**TASK TO COMPLETE**
Lines from the one containing "MEM --> AUD" to the end of the entries below must be reproduced exactly, with both end lines kept and no other line added.

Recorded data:
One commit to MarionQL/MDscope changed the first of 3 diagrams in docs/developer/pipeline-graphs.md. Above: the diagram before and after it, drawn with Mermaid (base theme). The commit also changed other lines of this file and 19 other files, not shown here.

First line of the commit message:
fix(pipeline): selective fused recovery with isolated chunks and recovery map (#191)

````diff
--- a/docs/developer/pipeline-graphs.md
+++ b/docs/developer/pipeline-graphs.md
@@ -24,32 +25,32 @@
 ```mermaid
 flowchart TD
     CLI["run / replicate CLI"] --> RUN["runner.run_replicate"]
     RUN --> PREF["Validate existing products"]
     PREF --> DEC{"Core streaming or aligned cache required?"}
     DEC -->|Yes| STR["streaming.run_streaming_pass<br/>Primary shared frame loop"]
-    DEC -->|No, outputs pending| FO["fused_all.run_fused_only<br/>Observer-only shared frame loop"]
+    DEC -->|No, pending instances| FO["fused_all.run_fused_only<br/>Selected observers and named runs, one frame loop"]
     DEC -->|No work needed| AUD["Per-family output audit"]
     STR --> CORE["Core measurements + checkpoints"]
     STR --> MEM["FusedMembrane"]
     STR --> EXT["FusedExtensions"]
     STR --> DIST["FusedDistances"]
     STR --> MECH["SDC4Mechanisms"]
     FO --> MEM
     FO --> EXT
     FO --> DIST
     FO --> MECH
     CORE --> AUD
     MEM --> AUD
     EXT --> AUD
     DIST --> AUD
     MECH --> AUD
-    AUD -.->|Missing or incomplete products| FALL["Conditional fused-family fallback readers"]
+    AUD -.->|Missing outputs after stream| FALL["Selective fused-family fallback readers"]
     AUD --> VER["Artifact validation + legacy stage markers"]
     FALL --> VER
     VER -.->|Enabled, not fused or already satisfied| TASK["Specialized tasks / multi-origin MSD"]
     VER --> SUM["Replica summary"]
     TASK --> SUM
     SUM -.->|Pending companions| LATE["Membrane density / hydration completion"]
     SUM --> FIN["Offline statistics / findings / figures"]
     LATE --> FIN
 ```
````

**ANSWER TO THIS TASK**
     MEM --> AUD
     EXT --> AUD
     DIST --> AUD
     MECH --> AUD
-    AUD -.->|Missing or incomplete products| FALL["Conditional fused-family fallback readers"]
+    AUD -.->|Missing outputs after stream| FALL["Selective fused-family fallback readers"]
     AUD --> VER["Artifact validation + legacy stage markers"]
     FALL --> VER
     VER -.->|Enabled, not fused or already satisfied| TASK["Specialized tasks / multi-origin MSD"]
     VER --> SUM["Replica summary"]
     TASK --> SUM
     SUM -.->|Pending companions| LATE["Membrane density / hydration completion"]
     SUM --> FIN["Offline statistics / findings / figures"]
     LATE --> FIN
 ```
````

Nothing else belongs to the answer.